…But think of how much healthier our politics would be if there were really a debate about how to accomplish great things rather than a food fight over semi-imagined offenses to “real Americans” that serves as a mask for an endless procession of tax cuts for the rich. Why not make America greater than ever instead?

Whatever liberals’ misgivings about this national project, America should aspire to be the greatest nation on earth. That’s what Americans already think and rightly so. Rather than being paralyzed by racial panic, ecopessimism, or paranoia about the loss of parking spaces, we should try to think this stuff through calmly and systematically — choosing to emulate our forefathers and mothers, who managed to welcome millions of newcomers and ride oxcarts across the Rocky Mountains to build the greatest nation in human history, rather than throw up our hands at every moderately difficult logistical problem and whine that the country is full.

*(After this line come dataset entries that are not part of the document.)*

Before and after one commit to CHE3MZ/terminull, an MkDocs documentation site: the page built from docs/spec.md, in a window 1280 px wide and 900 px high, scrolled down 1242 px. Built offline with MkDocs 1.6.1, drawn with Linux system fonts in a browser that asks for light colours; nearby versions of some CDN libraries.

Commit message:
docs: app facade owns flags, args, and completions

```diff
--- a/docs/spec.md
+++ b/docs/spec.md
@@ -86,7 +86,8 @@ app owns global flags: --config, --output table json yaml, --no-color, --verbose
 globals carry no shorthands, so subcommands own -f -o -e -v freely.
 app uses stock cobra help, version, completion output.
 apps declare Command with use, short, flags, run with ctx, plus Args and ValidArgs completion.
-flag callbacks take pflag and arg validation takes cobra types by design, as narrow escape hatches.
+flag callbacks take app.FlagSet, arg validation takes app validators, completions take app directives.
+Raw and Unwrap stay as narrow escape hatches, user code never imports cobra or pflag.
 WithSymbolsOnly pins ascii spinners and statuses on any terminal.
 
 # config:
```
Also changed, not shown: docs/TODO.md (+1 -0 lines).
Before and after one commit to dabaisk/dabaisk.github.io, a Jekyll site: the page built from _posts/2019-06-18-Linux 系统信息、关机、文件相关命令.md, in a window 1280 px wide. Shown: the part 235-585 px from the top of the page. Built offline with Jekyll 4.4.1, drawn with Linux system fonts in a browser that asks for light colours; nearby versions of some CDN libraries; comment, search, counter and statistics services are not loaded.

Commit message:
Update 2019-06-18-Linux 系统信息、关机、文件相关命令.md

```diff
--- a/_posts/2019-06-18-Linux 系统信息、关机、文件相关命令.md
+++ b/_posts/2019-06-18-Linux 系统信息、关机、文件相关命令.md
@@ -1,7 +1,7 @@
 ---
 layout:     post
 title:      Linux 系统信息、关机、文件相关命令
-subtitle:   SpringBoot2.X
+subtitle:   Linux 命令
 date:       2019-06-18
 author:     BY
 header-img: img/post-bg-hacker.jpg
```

Yglesias avoids emphasizing what I see as an obvious though politically contentious conclusion: that “we’ve become accustomed to a political culture that can barely do anything at all” because we’ve bought into the Conservative thinking of Ronald Reagan that “government is the problem” and the neoliberal thinking that “running Government like a business” is the antidote. We need to embrace the liberal thinking as defined by the Oxford dictionary: we need to be “open to new behavior or opinions and willing to discard traditional values.” Yglesias is offering us a solution to our problems that merits careful consideration. Let’s give it our full consideration.